During their journey from zygote to adult, embryos experience several symmetry breaking processes. Structures which are not isotropic (equal in all directions) are formed, creating the inside-out axis, forward-backwards axis, etc. Each of these patterns increases the information required to describe a multicellular system. As Maynard Smith put it: sometimes the “extra” information is stamped by maternal cues (gradients) and other times it emerges from self-organized processes. Decades of research have accrued a lot evidence for self-organized processes in development, from the theoretical to the experimental. More recently, synthetic biology has provided an avenue for enquiry by allowing us to create in vivo and de novo patterning mechanisms.

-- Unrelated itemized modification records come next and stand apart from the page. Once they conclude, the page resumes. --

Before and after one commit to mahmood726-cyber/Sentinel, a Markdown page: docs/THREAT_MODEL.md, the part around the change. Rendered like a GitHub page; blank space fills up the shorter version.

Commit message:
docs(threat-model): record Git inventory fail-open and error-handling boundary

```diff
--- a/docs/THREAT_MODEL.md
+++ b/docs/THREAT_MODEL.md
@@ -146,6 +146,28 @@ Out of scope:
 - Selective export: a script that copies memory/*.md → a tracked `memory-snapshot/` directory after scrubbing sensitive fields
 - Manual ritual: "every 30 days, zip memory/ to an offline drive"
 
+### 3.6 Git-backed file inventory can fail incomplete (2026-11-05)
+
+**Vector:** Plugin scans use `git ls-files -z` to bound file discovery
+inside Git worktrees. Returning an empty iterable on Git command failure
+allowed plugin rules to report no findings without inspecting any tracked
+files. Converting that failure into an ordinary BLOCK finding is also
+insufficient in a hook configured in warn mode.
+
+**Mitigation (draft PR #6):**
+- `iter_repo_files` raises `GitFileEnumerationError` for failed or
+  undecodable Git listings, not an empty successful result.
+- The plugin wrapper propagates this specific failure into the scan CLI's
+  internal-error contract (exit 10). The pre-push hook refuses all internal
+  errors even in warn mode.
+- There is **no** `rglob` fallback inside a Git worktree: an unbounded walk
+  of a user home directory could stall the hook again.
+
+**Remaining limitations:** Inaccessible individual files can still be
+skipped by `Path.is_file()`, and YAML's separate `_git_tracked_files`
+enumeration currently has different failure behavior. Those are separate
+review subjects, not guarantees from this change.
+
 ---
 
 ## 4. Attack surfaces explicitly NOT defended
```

In our recent publication we take an engineering approach by inducing a symmetry breaking process in growing bacterial colonies. Without external factors like lack of nutrients or chemoattractants, E. coli colonies develop with remarkable symmetry into circular shapes. Their propagation front is isotropic and homogenizing diffusion is the leading morphogenetic drive, erasing any patterns in cellular density.
We induced pattern formation using four synthetic genes relating to adhesion, signaling and growth inhibition. These would make cells stop dividing and attach to one another, but only once a certain local cellular density threshold had been surpassed. With this we hoped that differences in cell density would be amplified with short range activation and long range inhibition, and that the patterns in space would be preserved from diffusion through adhesion.
When we put these elements together in growing colonies, we observe a remarkable symmetry breaking process. Colonies now develop into flower-like shapes with “petals” forming at a characteristic scale (constant wavelength). Regions with increased cell density inhibit the growth of neighboring cells and delay front propagation. This emergent pattern is not found in any other possible combination of our synthetic genes.
We believe these is just a first step into developing an engineering research program of artificial developmental processes. Using mechanical processes inherent to cellular embodiment allows us to make robust patterns that emerge from many interacting agents. Hopefully, armed with bioengineering tools we will gain a better grasp on the sometimes counter intuitive emergent interactions that create order in real developing embryos.